But a change of rules as a result of Brexit means English clubs will not have the same freedom to hoover up the best of European football’s young players.
From Jan 1, a points-based system will be in place, meaning players from the European Union will now need to gain a Governing Body Endorsement (GBE), subjecting them to the same criteria as other overseas players.
Points will be awarded on the basis of the number of international appearances made, as well as club appearances in domestic and continental competitions and the standard of the club and league the player is coming from.
Getting a GBE will not be a problem for the vast majority of the Premier League’s big-money arrivals but the changes will have a bigger effect on the recruitment of youth players and further down the football pyramid.
Premier League chief executive Richard Masters sounded confident earlier this month when the English top-flight, the Football Association and the English Football League announced post-Brexit arrangements.
“Continuing to be able to recruit the best players will see the Premier League remain competitive and compelling and the solution will complement our player development philosophy of the best foreign talent alongside the best homegrown players,” he said.
The same rules will also apply to managers and coaches based on the level at which they have previously worked.
For example, under the new criteria, Manchester United manager Ole Gunnar Solskjaer would not have been granted a GBE, having spent most of his coaching career in Norway.
However, players and coaches who do not automatically qualify for a work permit can appeal to a panel of experts for an exemption.

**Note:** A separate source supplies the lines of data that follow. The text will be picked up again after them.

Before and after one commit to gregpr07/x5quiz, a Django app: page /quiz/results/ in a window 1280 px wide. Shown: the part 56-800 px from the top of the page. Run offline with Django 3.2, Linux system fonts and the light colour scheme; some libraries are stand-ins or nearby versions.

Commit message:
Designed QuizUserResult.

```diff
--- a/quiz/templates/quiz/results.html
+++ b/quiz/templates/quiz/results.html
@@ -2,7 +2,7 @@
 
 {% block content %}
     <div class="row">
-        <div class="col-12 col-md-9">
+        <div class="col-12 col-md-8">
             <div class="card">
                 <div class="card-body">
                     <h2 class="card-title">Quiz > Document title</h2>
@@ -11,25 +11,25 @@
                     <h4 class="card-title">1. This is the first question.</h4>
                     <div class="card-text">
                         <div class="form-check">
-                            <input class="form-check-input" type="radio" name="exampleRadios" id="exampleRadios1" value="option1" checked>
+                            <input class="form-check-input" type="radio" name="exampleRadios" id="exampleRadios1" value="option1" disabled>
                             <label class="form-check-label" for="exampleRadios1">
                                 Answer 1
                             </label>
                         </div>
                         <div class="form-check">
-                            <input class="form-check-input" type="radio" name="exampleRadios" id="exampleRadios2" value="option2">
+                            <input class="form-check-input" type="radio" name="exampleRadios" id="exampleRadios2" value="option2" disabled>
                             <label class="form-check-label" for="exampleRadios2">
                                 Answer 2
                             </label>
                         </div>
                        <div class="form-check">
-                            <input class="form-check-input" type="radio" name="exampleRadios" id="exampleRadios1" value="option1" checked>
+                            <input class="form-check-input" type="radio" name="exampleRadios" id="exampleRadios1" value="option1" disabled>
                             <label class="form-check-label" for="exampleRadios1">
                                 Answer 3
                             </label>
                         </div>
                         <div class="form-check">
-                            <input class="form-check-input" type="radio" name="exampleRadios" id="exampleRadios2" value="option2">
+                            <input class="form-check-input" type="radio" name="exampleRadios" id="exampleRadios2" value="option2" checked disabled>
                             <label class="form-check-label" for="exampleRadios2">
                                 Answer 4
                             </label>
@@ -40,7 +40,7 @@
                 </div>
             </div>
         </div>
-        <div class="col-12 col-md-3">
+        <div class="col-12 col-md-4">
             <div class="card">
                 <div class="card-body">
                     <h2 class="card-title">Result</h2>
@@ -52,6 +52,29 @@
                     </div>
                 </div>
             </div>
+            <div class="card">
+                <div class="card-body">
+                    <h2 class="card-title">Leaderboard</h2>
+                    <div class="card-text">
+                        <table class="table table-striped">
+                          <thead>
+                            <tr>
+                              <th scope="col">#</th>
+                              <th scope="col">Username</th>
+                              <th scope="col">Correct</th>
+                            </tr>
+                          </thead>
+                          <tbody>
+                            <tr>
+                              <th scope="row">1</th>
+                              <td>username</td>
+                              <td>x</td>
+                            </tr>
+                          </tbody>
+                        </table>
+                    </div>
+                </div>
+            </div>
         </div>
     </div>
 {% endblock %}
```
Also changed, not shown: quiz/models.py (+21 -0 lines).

As with much surrounding Brexit, however, the rules will be constantly reviewed.
NO NEW FABREGAS OR POGBA
Britain’s withdrawal from the EU means Premier League clubs will no longer benefit from an exception to world governing body FIFA’s rules on the signing of minors.

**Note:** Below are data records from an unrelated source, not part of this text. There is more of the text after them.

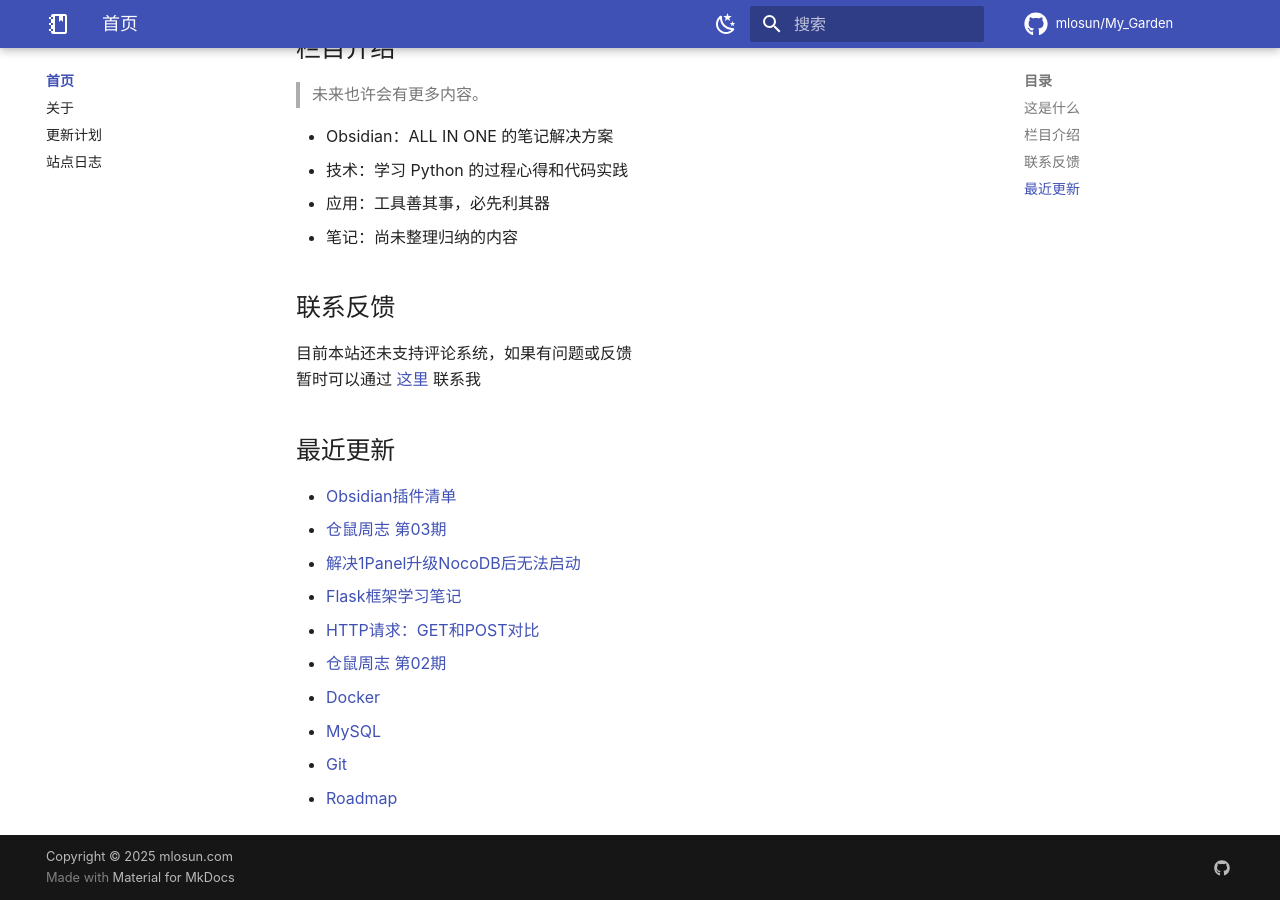
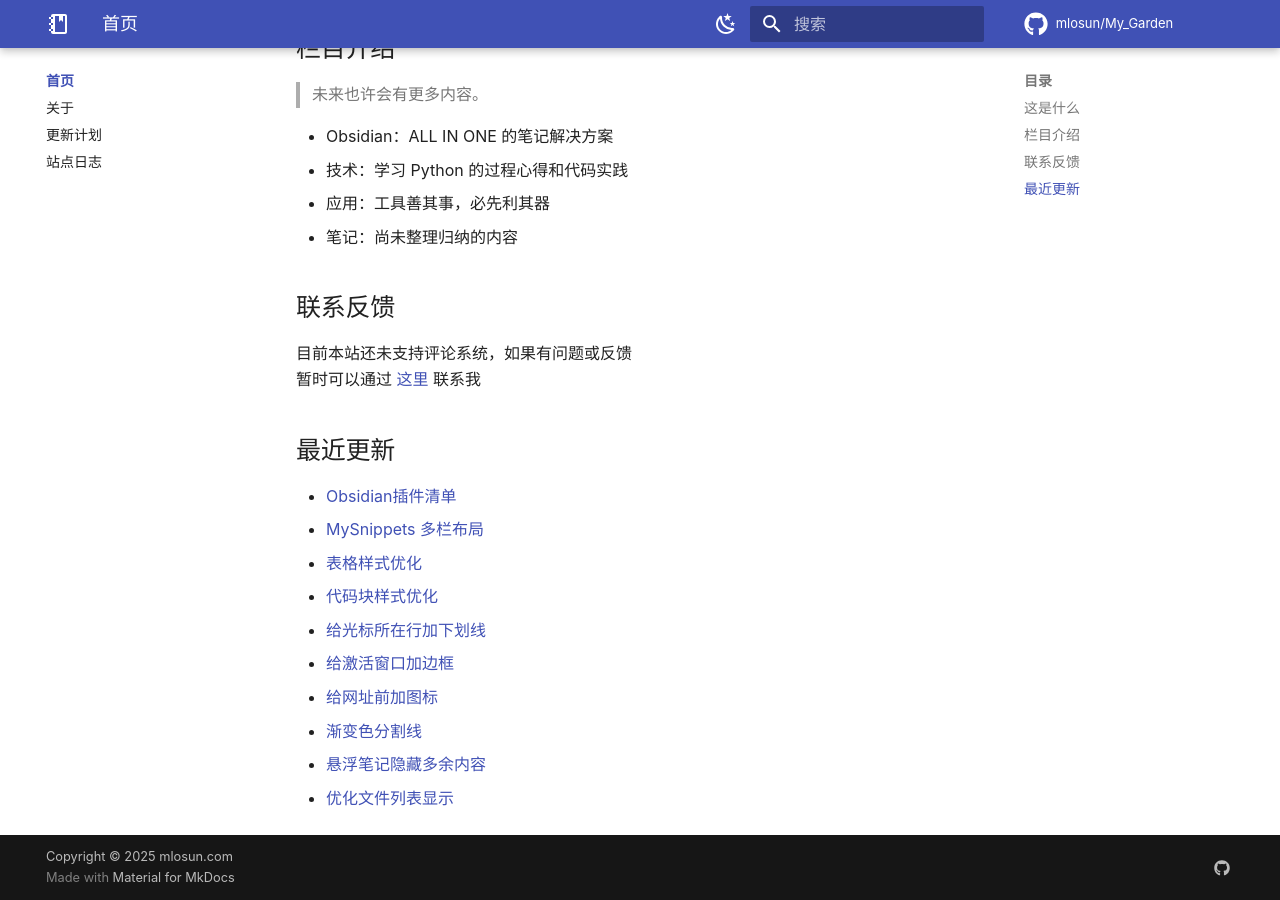
Before and after one commit to mlosun/My_Garden, an MkDocs documentation site: the page built from docs/index.md, in a window 1280 px wide and 900 px high, scrolled down 580 px. Built offline with MkDocs 1.6.1 and Material for MkDocs 9.7.7, drawn with Linux system fonts in a browser that asks for light colours; comment, search, counter and statistics services are not loaded.

Commit message:
PUSH NOTE : index.md

```diff
--- a/docs/index.md
+++ b/docs/index.md
@@ -34,12 +34,12 @@ title: 首页
 ## 最近更新
 
 - [Obsidian插件清单](./obsidian/Obsidian%E6%8F%92%E4%BB%B6%E6%B8%85%E5%8D%95.md)
-- [仓鼠周志 第03期](./weekly/%E4%BB%93%E9%BC%A0%E5%91%A8%E5%BF%97%20%E7%AC%AC03%E6%9C%9F.md)
-- [解决1Panel升级NocoDB后无法启动](./notes/%E8%A7%A3%E5%86%B31Panel%E5%8D%87%E7%BA%A7NocoDB%E5%90%8E%E6%97%A0%E6%B3%95%E5%90%AF%E5%8A%A8.md)
-- [Flask框架学习笔记](./tech/Flask%E6%A1%86%E6%9E%B6%E5%AD%A6%E4%B9%A0%E7%AC%94%E8%AE%B0.md)
-- [HTTP请求：GET和POST对比](./notes/HTTP%E8%AF%B7%E6%B1%82%EF%BC%9AGET%E5%92%8CPOST%E5%AF%B9%E6%AF%94.md)
-- [仓鼠周志 第02期](./weekly/%E4%BB%93%E9%BC%A0%E5%91%A8%E5%BF%97%20%E7%AC%AC02%E6%9C%9F.md)
-- [Docker](./tech/Docker.md)
-- [MySQL](./tech/MySQL.md)
-- [Git](./tech/Git.md)
-- [Roadmap](./about/Roadmap.md)
+- [MySnippets 多栏布局](./obsidian/snippets/MySnippets%20%E5%A4%9A%E6%A0%8F%E5%B8%83%E5%B1%80.md)
+- [表格样式优化](./obsidian/snippets/%E8%A1%A8%E6%A0%BC%E6%A0%B7%E5%BC%8F%E4%BC%98%E5%8C%96.md)
+- [代码块样式优化](./obsidian/snippets/%E4%BB%A3%E7%A0%81%E5%9D%97%E6%A0%B7%E5%BC%8F%E4%BC%98%E5%8C%96.md)
+- [给光标所在行加下划线](./obsidian/snippets/%E7%BB%99%E5%85%89%E6%A0%87%E6%89%80%E5%9C%A8%E8%A1%8C%E5%8A%A0%E4%B8%8B%E5%88%92%E7%BA%BF.md)
+- [给激活窗口加边框](./obsidian/snippets/%E7%BB%99%E6%BF%80%E6%B4%BB%E7%AA%97%E5%8F%A3%E5%8A%A0%E8%BE%B9%E6%A1%86.md)
+- [给网址前加图标](./obsidian/snippets/%E7%BB%99%E7%BD%91%E5%9D%80%E5%89%8D%E5%8A%A0%E5%9B%BE%E6%A0%87.md)
+- [渐变色分割线](./obsidian/snippets/%E6%B8%90%E5%8F%98%E8%89%B2%E5%88%86%E5%89%B2%E7%BA%BF.md)
+- [悬浮笔记隐藏多余内容](./obsidian/snippets/%E6%82%AC%E6%B5%AE%E7%AC%94%E8%AE%B0%E9%9A%90%E8%97%8F%E5%A4%9A%E4%BD%99%E5%86%85%E5%AE%B9.md)
+- [优化文件列表显示](./obsidian/snippets/%E4%BC%98%E5%8C%96%E6%96%87%E4%BB%B6%E5%88%97%E8%A1%A8%E6%98%BE%E7%A4%BA.md)
```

FIFA bans all overseas transfers for under-18s but makes an exception for movement within the European Economic Area. That allowed Cesc Fabregas and Paul Pogba to move to England as 16-year-olds in the past, but this will now no longer be possible.
One way of getting around the new rules is for British-based clubs to have a link to a feeder or associate club in Europe.

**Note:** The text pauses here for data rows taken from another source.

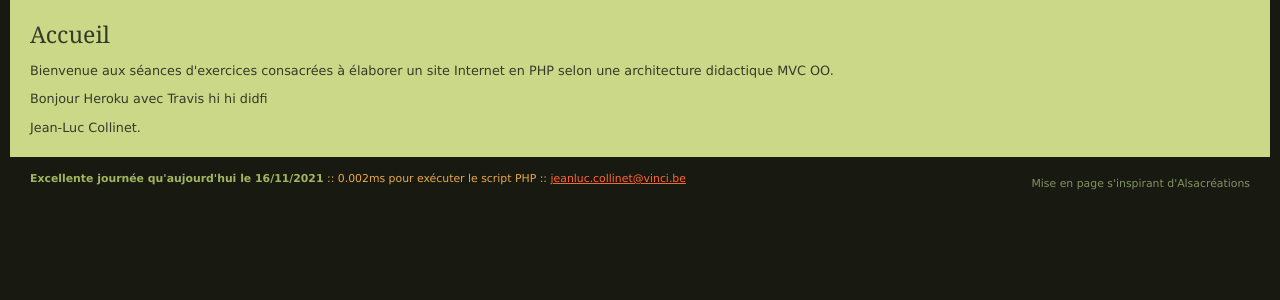
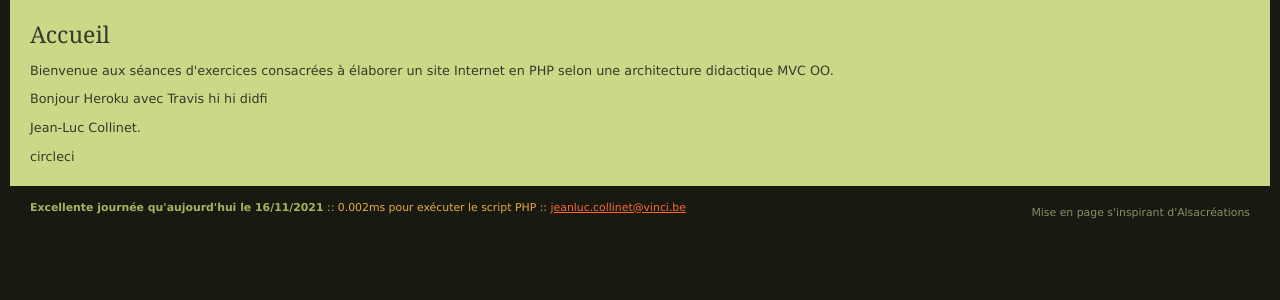
Before and after one commit to olivierchoquet/sitebnInfra, a PHP site: page / in a window 1280 px wide. Shown: the part 159-459 px from the top of the page. Run offline with PHP 8.4, Linux system fonts and the light colour scheme.

Commit message:
Update accueil.php

```diff
--- a/views/accueil.php
+++ b/views/accueil.php
@@ -3,4 +3,5 @@
 			<p>Bienvenue aux séances d'exercices consacrées à élaborer un site Internet en PHP selon une architecture didactique MVC OO.</p>
 			<p> Bonjour Heroku avec Travis hi hi didfi</p>
 			<p>Jean-Luc Collinet.</p>
+			<p> circleci </p>
 		</section>
```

Manchester City’s network of clubs under the City Football Group (CFG) umbrella is the most high-profile example. CFG has stakes in lower-league sides in Spain, France and Belgium.
Leicester’s owners King Power own Belgian club Leuven while Sheffield United’s Saudi chief, Prince Abdullah, has an ownership stake in Belgian side Beerschot and is closing in on French Ligue 2 side Chateauroux.
These clubs could be used to “park” young EU players until they turn 18 and also help build up the requisite number of appearances to obtain a GBE.
BOOST FOR BRITISH PLAYERS
The Football Association’s key objective in coming to an agreement with the Premier League and English Football League was to create more opportunities for young British players.
The number of overseas under-21 players Premier League clubs can sign will be restricted to three in the upcoming January transfer window and thereafter be capped at six per season.
Speaking about the overall agreement, the FA’s CEO Mark Bullingham said: “Despite having different starting perspectives on how Brexit should impact football, this is another example of how the football authorities can work effectively together for the greater good of the game.”
He added: “We will also discuss improvements to the player pathway for the mutual benefit of football clubs and homegrown talent in this country.”
The limits on signing young players from overseas will have a particular impact on EFL and Scottish league clubs, where a far higher degree of imports from Europe will not meet the criteria for a GBE.
Celtic manager Neil Lennon said he thought the rules would make a clear difference.
“We’re probably looking at the British market more than anything else (for new players),” he said. “I think it’s going to be difficult after the end of the year to get players in from the continent.”